**WORK TO COMPLETE:**
Show all lines from the records below in which the string "title" is present.

**RECORD SET:**
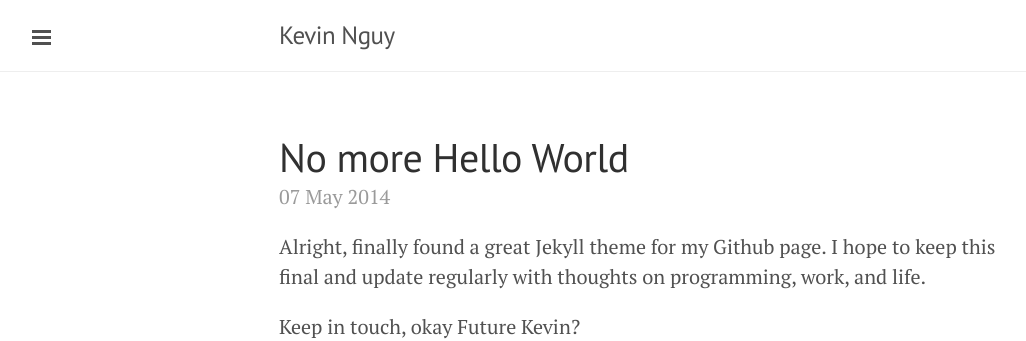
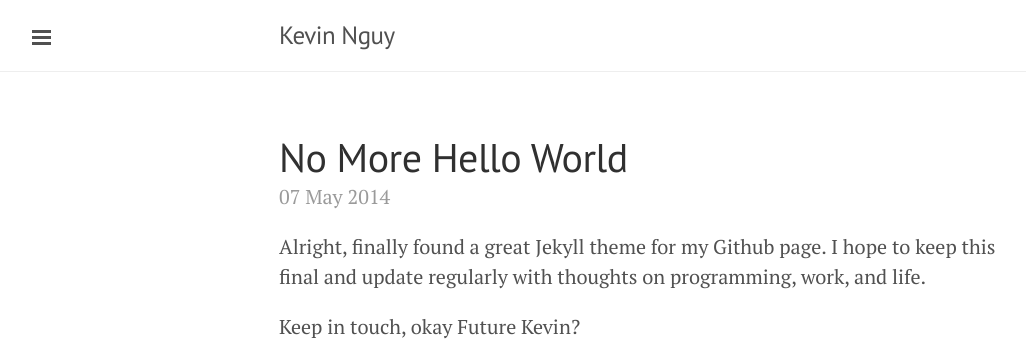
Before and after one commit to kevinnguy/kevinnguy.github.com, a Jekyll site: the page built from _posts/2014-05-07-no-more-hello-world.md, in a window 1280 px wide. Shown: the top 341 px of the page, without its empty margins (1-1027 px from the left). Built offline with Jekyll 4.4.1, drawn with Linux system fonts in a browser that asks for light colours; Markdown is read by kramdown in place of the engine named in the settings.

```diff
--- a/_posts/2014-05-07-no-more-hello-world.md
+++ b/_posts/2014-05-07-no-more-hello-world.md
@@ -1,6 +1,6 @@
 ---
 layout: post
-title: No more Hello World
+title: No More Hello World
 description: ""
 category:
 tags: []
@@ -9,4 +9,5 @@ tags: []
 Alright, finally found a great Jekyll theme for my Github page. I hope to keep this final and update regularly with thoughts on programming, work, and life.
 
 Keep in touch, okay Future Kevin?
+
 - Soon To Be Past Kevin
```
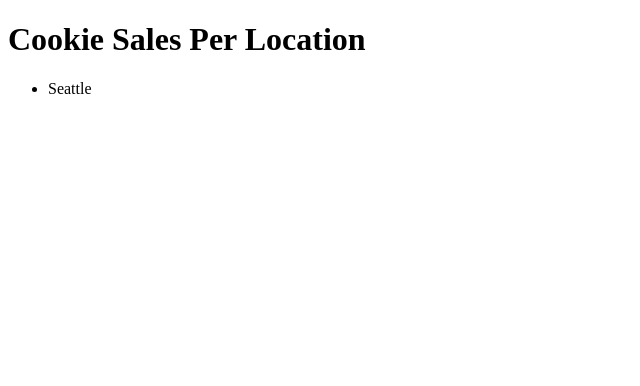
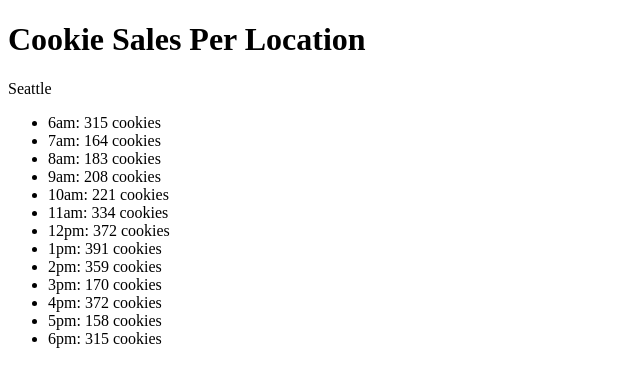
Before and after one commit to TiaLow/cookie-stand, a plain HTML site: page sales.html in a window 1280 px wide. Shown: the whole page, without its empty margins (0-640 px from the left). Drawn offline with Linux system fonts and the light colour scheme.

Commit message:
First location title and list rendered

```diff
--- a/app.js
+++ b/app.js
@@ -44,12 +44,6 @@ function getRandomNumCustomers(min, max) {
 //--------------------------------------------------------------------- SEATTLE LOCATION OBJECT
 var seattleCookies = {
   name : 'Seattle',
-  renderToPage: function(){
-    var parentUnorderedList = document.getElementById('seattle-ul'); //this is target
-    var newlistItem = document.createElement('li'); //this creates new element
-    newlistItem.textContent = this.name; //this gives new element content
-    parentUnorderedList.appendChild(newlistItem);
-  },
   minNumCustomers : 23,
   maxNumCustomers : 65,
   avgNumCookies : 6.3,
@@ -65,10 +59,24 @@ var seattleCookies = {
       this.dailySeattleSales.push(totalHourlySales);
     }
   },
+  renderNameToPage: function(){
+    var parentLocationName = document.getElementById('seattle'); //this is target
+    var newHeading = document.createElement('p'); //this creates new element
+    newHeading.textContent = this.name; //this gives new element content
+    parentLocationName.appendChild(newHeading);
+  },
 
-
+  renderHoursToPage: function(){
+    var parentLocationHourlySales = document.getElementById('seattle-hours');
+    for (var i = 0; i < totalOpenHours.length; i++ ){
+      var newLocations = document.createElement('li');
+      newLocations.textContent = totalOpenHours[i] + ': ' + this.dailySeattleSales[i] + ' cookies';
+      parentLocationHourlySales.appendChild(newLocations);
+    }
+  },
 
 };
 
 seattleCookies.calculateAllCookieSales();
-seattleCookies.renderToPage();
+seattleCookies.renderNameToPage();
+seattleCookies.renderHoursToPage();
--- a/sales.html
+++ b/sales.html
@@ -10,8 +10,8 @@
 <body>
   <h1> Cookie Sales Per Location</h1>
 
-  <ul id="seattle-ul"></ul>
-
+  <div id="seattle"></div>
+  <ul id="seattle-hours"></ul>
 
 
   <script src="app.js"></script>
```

**RESPONSE FOR THIS EXERCISE:**
-title: No more Hello World
+title: No More Hello World
First location title and list rendered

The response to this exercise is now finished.